The secret is to carefully capture two frames and blend them together by hand.  The first frame is exposed for the boat:  I used a high ISO and a wide open  aperture to get my shutter speed as fast as possible, and I overexposed slightly to capture a little shadow detail in the boat and in the vegetation on the shore.  With my camera set and on a tripod, I composed and waited for the next boat to get to the right point in the frame.  Here’s that RAW file:

1-the boat Screen Shot 2014-07-22 at 12.49.58 PM

First frame, exposed for the boat, ISO 1000, f/4, 1/20 second

The second frame was my main exposure and I wanted it to be the best quality possible.  I also wanted to slightly under expose to capture color and detail in the sky.  I waited until the boat was gone and the water was calm again and then made this exposure:

2- the sky Screen Shot 2014-07-22 at 12.49.51 PM

Second frame, exposed for the sky, ISO 100, f/11, 0.8 sec

When I got home, I preprocessed the two raw files using identical color balance and paying careful attention to noise reduction (especially on the higher ISO frame with the boat).  I’ve used DxO Optics Pro lately when I want the best RAW conversion.  It does a wonderful job on both lens corrections and noise reduction for supported equipment.  After a few tweaks to exposure in each file, I brought them into Photoshop on separate layers.

The next thing to deal with was the boat.  Even though I’d pushed my shutter speed as high as I thought I could, 1/20 second still left a little  motion blur visible.  The “Filters / Sharpen / Smart Sharpen” command in Photoshop has a “Remove Motion Blur” option and I’ve found that it works well in situations like this where the direction of motion is known.  I used it selectively on a duplicate layer to enhance detail in the boat.   Here are before and after crops at 200%.  I think it’s a nice improvement:

3-motion blur boat Screen Shot 2014-07-22 at 12.45.59 PM

Motion blur (before using the filter)

4-sharper boat Screen Shot 2014-07-22 at 12.45.43 PM

After the motion blur processing

Next I used layer masks to blend the multiple frames together.  I worked carefully around the boat and painted it into the main / second frame.  I like a little detail in my shadows instead of a straight silhouette.  Since I’d slightly overexposed the first frame (and was careful with noise reduction) I painted some of that into the vegetation.  Here’s the first merged result:

6-Initial merge Screen Shot 2014-07-22 at 12.48.18 PM

Initial merged frames

The only filter I used on this was Topaz Clarity – I like the way it increases mid-tone contrast without adding halos.

7-Adding clarity Screen Shot 2014-07-22 at 12.48.29 PM

After Topaz Clarity

After selective sharpening on a separate layer, I returned to Lightroom for final adjustments (black and white points, vignette, etc) to get the first image in this post.

I struggled some with the cropping.
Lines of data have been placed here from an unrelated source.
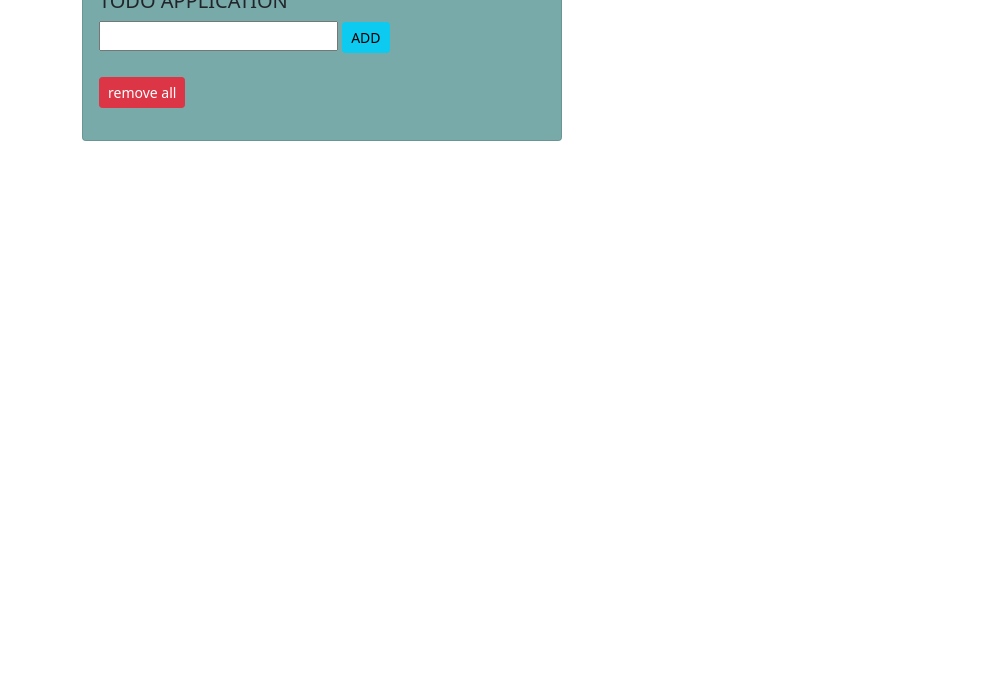
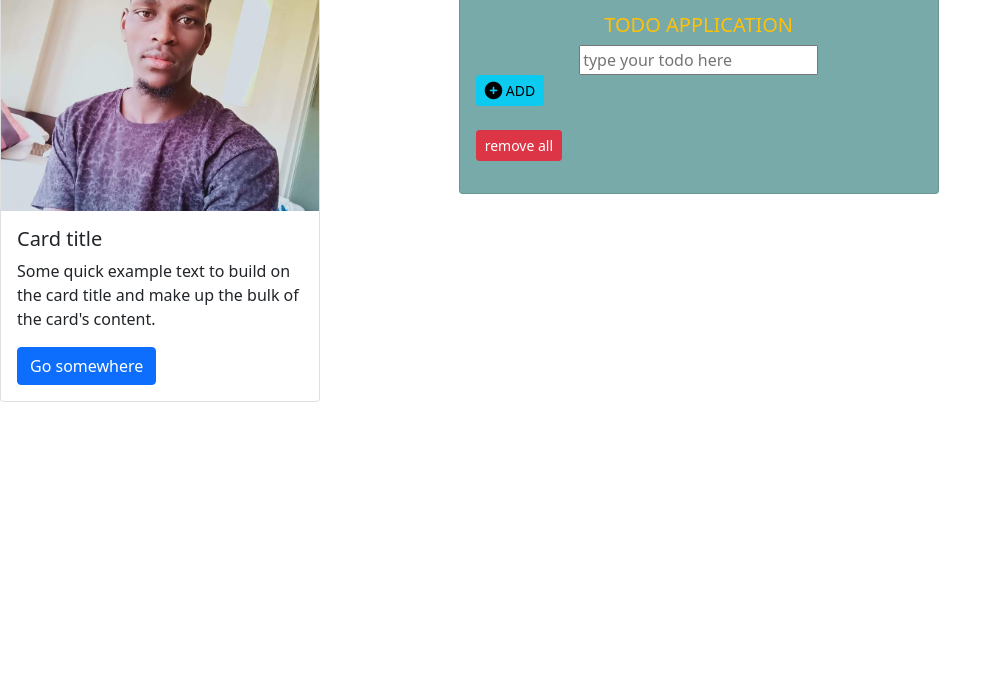
Before and after one commit to Bria222/javascript_begginer_projects, a plain HTML site: page index.html in a window 1280 px wide. Shown: the part 108-800 px from the top of the page, without its empty margins (0-1002 px from the left). Drawn offline with nearby package versions, Linux system fonts and the light colour scheme.

Commit message:
adding bootstrap to my application

```diff
--- a/index.html
+++ b/index.html
@@ -1,10 +1,11 @@
 <!doctype html>
 <html lang="en">
   <head>
+
     <!-- Required meta tags -->
     <meta charset="utf-8">
     <meta name="viewport" content="width=device-width, initial-scale=1">
-
+    <script src="https://kit.fontawesome.com/afb53e8513.js" crossorigin="anonymous"></script>
     <!-- Bootstrap CSS -->
     <link href="https://cdn.jsdelivr.net/npm/bootstrap@5.0.2/dist/css/bootstrap.min.css" rel="stylesheet" integrity="sha384-EVSTQN3/azprG1Anm3QDgpJLIm9Nao0Yz1ztcQTwFspd3yD65VohhpuuCOmLASjC" crossorigin="anonymous">
 
@@ -12,28 +13,47 @@
   </head>
 
   <body>
+ <!--creating navbar-->
+
+
+
+
+<div class="row">
+<div class="col-md-4">
+<!--first column-->
+<div class="card" style="width: 20rem;">
+  <img src="images/brian.jpg" class="card-img-top" alt="...">
+  <div class="card-body">
+    <h5 class="card-title">Card title</h5>
+    <p class="card-text">Some quick example text to build on the card title and make up the bulk of the card's content.</p>
+    <a href="#" class="btn btn-primary">Go somewhere</a>
+  </div>
+</div>
+<!--end of first column-->
+</div>
+<div class="col-md-4">
+  <!--second column starts here-->
   <h1 class="text-center">TO DO APP</h1>
 
   <div class="container">
   <div class="card" style="width:30rem ; background-color: rgb(121, 170, 170);">
-  <img src="..." class="card-img-top" alt="...">
+   <center><i class="fas fa-list-alt fa-3x bg-success"></i> </center>
+
     <div class="card-body">
-    <h5 class="card-title">TODO APPLICATION</h5>
-    <input type="text" id="inputfield">
+      <h5 class="card-title text-warning t-uppercase text-center">TODO APPLICATION</h5>
+     <center> <input type="text" id="inputfield" class="form-group" placeholder="type your todo here"></center>
 
-    <button class="btn btn-info btn-sm" id="addbtn">ADD</button><br><br>
+      <button class="btn btn-info btn-sm " id="addbtn"> <i class="fas fa-plus-circle fa-lg fa-success"></i> ADD</button><br><br>
       <button class="btn btn-danger btn-sm" id="rmbtn">remove all</button>
     <ul id="outputdiv"></ul>
     </div>
   </div>
-
+  </div>
 
 </div>
-
-
-
-
-
+<!--second col ends here-->
+<div class="col-md-4"></div>
+</div>
 
 
 
```
Also changed, not shown: images/brian.jpg (added), images/download.jpg (added), images/young-business-man-working-home-260nw-1654831870.jpg (added). Lines whose indentation alone changed are shown as unchanged.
I tried a 16×9 aspect ratio, but because I wanted to keep all the sky, I thought the horizon ended up too close to the center. I decided to keep the original composition since the dark water at the bottom holds my eye in the frame. I might play with it some more.

I like how it turned out and I hope you do too.  I also hope the info helps with your photography.  If you have any questions on details or other photography related things, let me know in the comments.

Thanks for stopping by and reading my blog. Now, go make some photos!

©2014, Ed Rosack. All rights reserved.